Babak: Through our hundreds of hours of pre- and post-work, two major things stuck out. First, we found that a school district’s ACT scores were not as strongly correlated to the Mississippi Accountability Ratings as we expected. Across the state, most school districts have maintained essentially the same all-student composite ACT scores over the last 5+ years. The numbers have gone marginally up and down but have stayed essentially constant. Meanwhile, school district and school ratings based on the Mississippi Accountability Ratings have significantly fluctuated within schools and districts. This finding seems to corroborate the concern found among community members during the pilot stages that despite changes in their school accountability ratings, they were seeing little change in the outcomes of graduates of their schools. Communities want to see school indicators that show life success, which is leading us to look at the availability of data sources to make tweaks to the Scorecards in the next go around to including college/university, military, and technical school matriculation rates as well as employment post-high school graduation. This last piece is much more complex, however, so any recommendations from readers on data sources would be very useful.

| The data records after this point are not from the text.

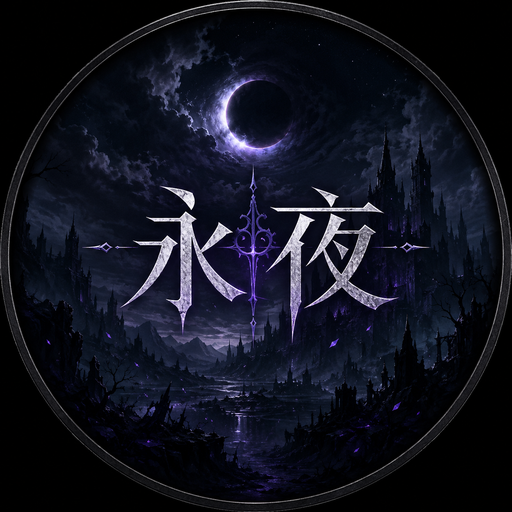
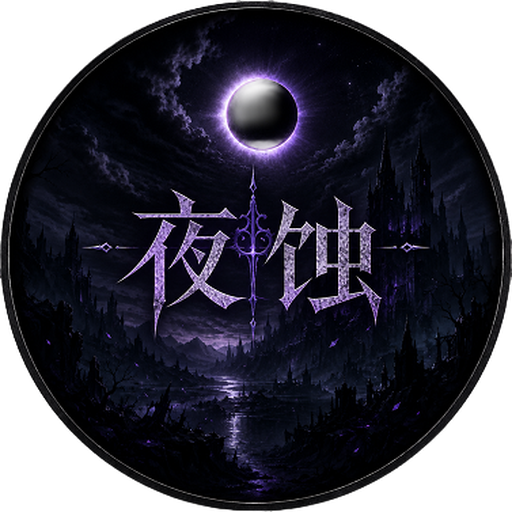
m313:MOD图标更换(作者上传新图)——新版《夜蚀》圆形徽标(月蚀+紫黑城塞)Lanczos升采样512×512覆盖icon.png;纯资源零代码零配置,configVersion不变89;fabric.mod.json icon路径不变;DEVLOG+HANDOVER已补账

diff --git a/DEVLOG.md b/DEVLOG.md
@@ -2649,3 +2649,8 @@ ServerBossBar#setName)。Java 数 164 不变。configVersion 不变(仍 19)。
 - 红眼分档仍限僵尸系——其他怪没有眼位叠层贴图(各模型 UV 不同,要做需逐模型画眼,另立里程碑)。
 - 隐身怪不冒紫气(渲染驱动天然如此);紫气密度按 60fps 估算,低帧机器上会等比例变淡(不是变卡),属可接受方向。
 
+
+## m313 MOD 图标更换(作者上传新图,2026-07-28)
+- 作者提供新版《夜蚀》圆形徽标(源 377×377 RGBA,月蚀+紫黑城塞主题)。按仓库既有规格 Lanczos 升采样到 **512×512**、optimize 压缩后覆盖 `assets/yongye/icon.png`。
+- **纯资源改动**:`fabric.mod.json` 的 `icon` 字段路径不变(仍 `assets/yongye/icon.png`),零代码、零配置,configVersion **不变(89)**。
+- 验证:进游戏 mods 列表即显新图;圆形徽标自带深色外环,深色 mods 背景下同样清晰。嫌太大/太小只需重存不同尺寸覆盖同名文件,不用改代码。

Second, we found that there is an overwhelmingly large group of people in Mississippi that truly care about improving their schools but we’re waiting on some sort of a way to get involved and these Scorecards are now providing that way. Whether the schools have an A or F rating from the Mississippi Department of Education, parents, community members, and school officials have in large part looked at the Education Scorecards through the lens of how they can get involved and help children do even better. Despite countless articles to the contrary, people genuinely want to help their children succeed and we are hoping that the Education Scorecards will help people figure out how they can do their part.

Q: How should communities, parents, school districts use this information?

Babak: The Education Scorecards do not advocate for any particular policies or solutions, but we hope that communities and parents use the data to get involved in their schools and with their children to help their children achieve success. We hope that school districts will embrace the Education Scorecards as a tool to use to improve outcomes for all children. More specifically, we hope the Scorecards will help focus communities and schools on data that shows college and career readiness, which directly correlate with better life outcomes for children.

Q: Where can the Scorecards be accessed?

Babak: The Center for Education Innovation has partnered with many school districts and organizations, such as Parents for Public Schools, to distribute the Education Scorecards across the state. Many districts, such as Ocean Springs and Tupelo, are taking it upon themselves to spread word of the Scorecards throughout their communities, and we hope that more districts follow suit. In addition, upon request we have made paper copies of the Scorecards available to P-16 Community Engagement Councils in school districts across Mississippi. If you have access to the Internet, the best thing to do is visit http://mscei.com/community-engagement/education-scorecards/.